“Not like that. Awakening is more like discovering yourself.” 

He cupped his hands together and told me, “If you have a handful of diamonds but don’t realize what they are, you treat them like pebbles. Once you recognize them as diamonds, you can use their precious qualities. Becoming a buddha is like discovering a diamond in your hand. You are discovering yourself, not getting rid of yourself.”

-- Mingyur Rinpoche

from the book Turning Confusion into Clarity: A Guide to the Foundation Practices of Tibetan Buddhism 



The need to recognize our essential buddha-nature ~ Dzongsar Khyentse Rinpoche 

Generally speaking, the ultimate message of Buddhism is that you possess buddha-nature. In other words, you already and quite naturally have within you the qualities of complete enlightenment. But you need to realize this. The fact that you don’t have this realization is the reason why you are wandering in samsara. According to Nagarjuna, the Buddha didn’t say that you need to abandon samsara in order to gain enlightenment. What he said was that you need to see that samsara is empty, that it has no inherent existence. This is the same as saying that you need to recognize your essential buddha-nature.

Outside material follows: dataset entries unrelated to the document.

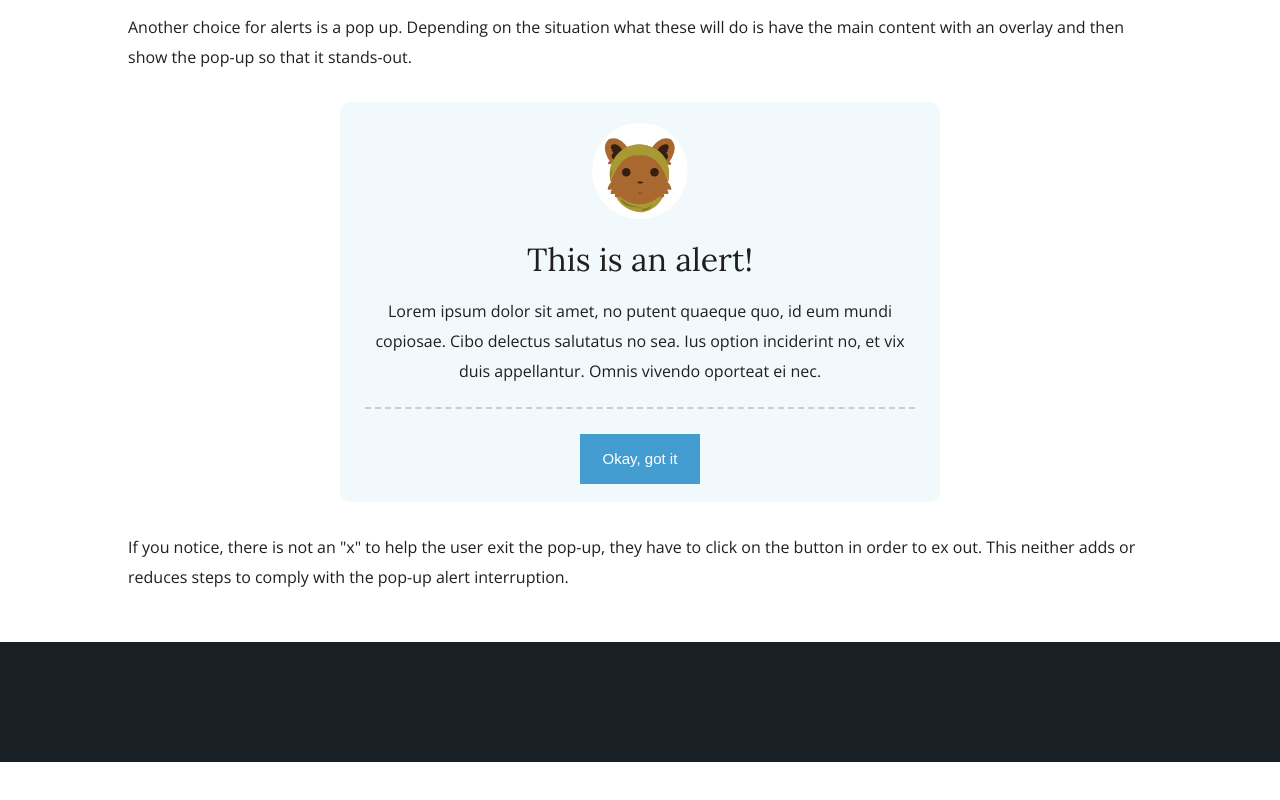
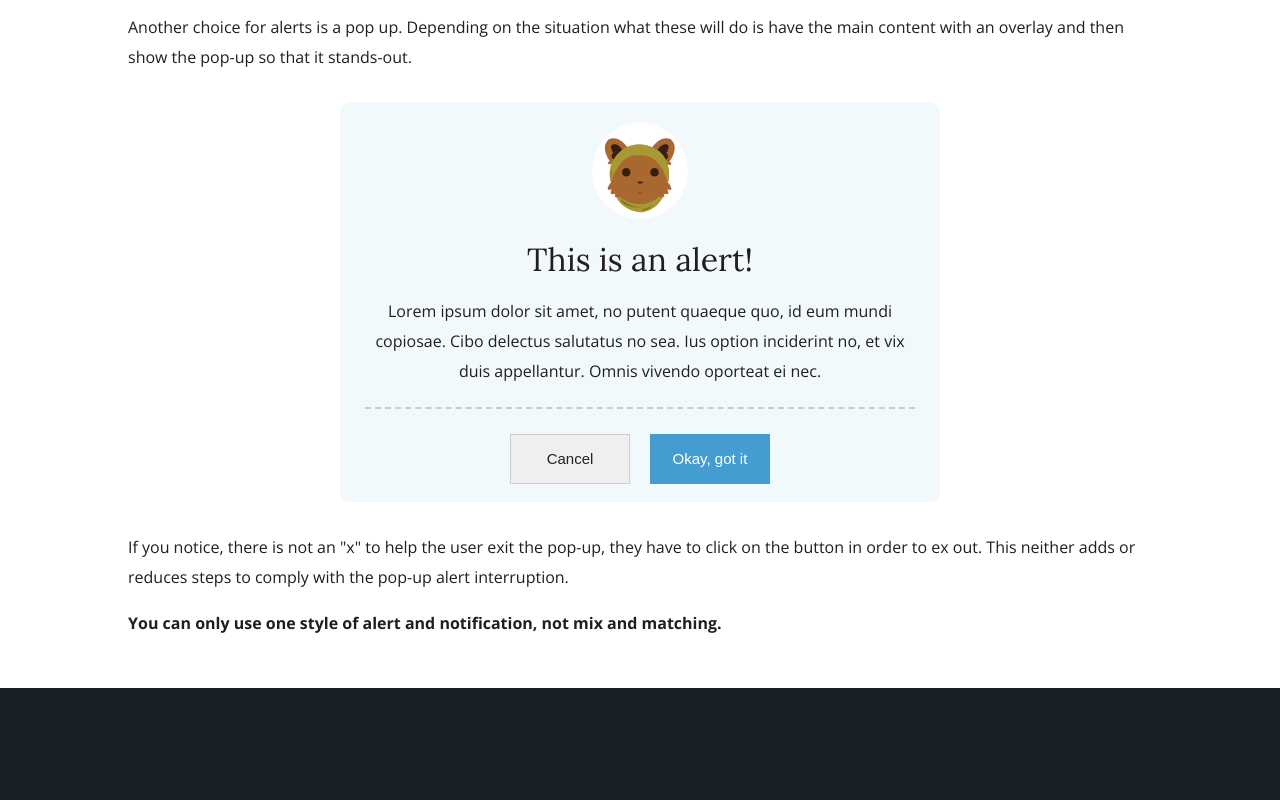
Before and after one commit to Stukent/rainier, a React app: page /alerts in a window 1280 px wide. Shown: the part 2664-3464 px from the top of the page. Before the commit the page ends 3426 px from the top, so only its background shows below. Built offline with nearby package versions, Linux system fonts and the light colour scheme.

Commit message:
added extra button for cancelation

```diff
--- a/src/components/screen-components/pop-up/index.js
+++ b/src/components/screen-components/pop-up/index.js
@@ -18,7 +18,10 @@ class PopUp extends Component {
                     <h2>This is an alert!</h2>
                     <p>{popmessage}</p>
                 </div>
-                <button className="closer">Okay, got it</button>
+                <div className="button-dec-wrapper">
+                    <button className="cancel">Cancel</button>
+                    <button className="closer">Okay, got it</button>
+                </div>
             </div>
         </div>
       );
--- a/src/components/screen-components/pop-up/style.scss
+++ b/src/components/screen-components/pop-up/style.scss
@@ -20,9 +20,13 @@
     }
 }
 
+.button-dec-wrap{
+    display: flex;
+
+
+}
 
 .closer{
-    margin-top: 25px;
     height: 50px;
     width: 120px;
     border: none;
@@ -37,6 +41,19 @@
     }
 }
 
+.cancel{
+    height: 50px;
+    width: 120px;
+    border: #ccc 1px solid;
+    transition: background-color .2s ease-in-out;
+    color: #222222;
+    font-size: 15px;
+}
+
+.closer, .cancel{
+    margin: 25px 10px 0px;
+}
+
 .popup-wrap {
     display: flex;
     justify-content: center;
--- a/src/components/screens/alerts/index.js
+++ b/src/components/screens/alerts/index.js
@@ -86,6 +86,7 @@ class Alertscreen extends Component {
                 <div className="popup-alert">
                     <PopUp />
                     <p>If you notice, there is not an "x" to help the user exit the pop-up, they have to click on the button in order to ex out. This neither adds or reduces steps to comply with the pop-up alert interruption.</p>
+                    <p><strong>You can only use one style of alert and notification, not mix and matching.</strong></p>
                 </div>
 
             </div>
```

-- Dzongsar Khyentse Rinpoche 



Primordially pure ~ Dudjom Rinpoche 

From the very beginning, awareness has never been established as being material and having characteristics that can be conceptualized, because its essence is primordially pure, sublime, all-pervasive emptiness. The ocean of realms of phenomena of existence and enlightenment naturally manifest as the display of unobstructed emptiness, like the sun and its rays. Therefore, awareness is neither partial nor a completely empty void because its nature is the supreme spontaneous presence of wisdom and noble qualities.

-- Dudjom Rinpoche 



The four levels of obscurations ~ Kalu Rinpoche 

The failure of the mind to recognize its own nature is what is meant by the term “ma-rik-pa,” or ignorance, the first level of obscuration or defilement in the mind. As a result of this ignorance, there arises in the mind the imputation of an “I” and an “other,” something that is other than the mind. This dualistic clinging, something that we have had throughout beginningless time and that never stops, is the second level of obscuration, the obscuration of habits. Based upon this dualistic clinging arise the three root mental afflictions: mental darkness, desire, and aggression. Based upon those three afflictions are the 84,000 various mental afflictions, the third level of obscurations, called the obscuration of mental affliction. Under the influence of this, we perform actions that are obscured in their nature – the fourth level, called the obscuration of actions or karma. These four levels or types of obscurations are the cause for all sentient beings to wander in samsara. If these are removed or cleaned, then the inherent qualities of mind’s nature, which we refer to as wisdom or “yeshe,” will naturally manifest and spread like the rays of the sun. The word in Tibetan for the removal of these obscurations, “sang,” means “cleansing,” and the word for the spreading of the inherent qualities of the mind that occurs as a result of that is “gye,” or “increasing.” “Sang-gye,” these two words together, is the Tibetan word for a Buddha. Therefore what is meant by Buddhahood is the recognition and realization of the complete purity of the mind.

-- Kalu Rinpoche



Without intrinsic being ~ Nagarjuna

The nature of the Tathagata

Is the nature of this world of beings.

The Tathagata is without intrinsic being;

This world of beings is without intrinsic being.

– Nagarjuna

Mulamadhyamakakarika, Chapter 22, Verse 16

from the book "The Root Stanzas of the Middle Way: The Mulamadhyamakakarika"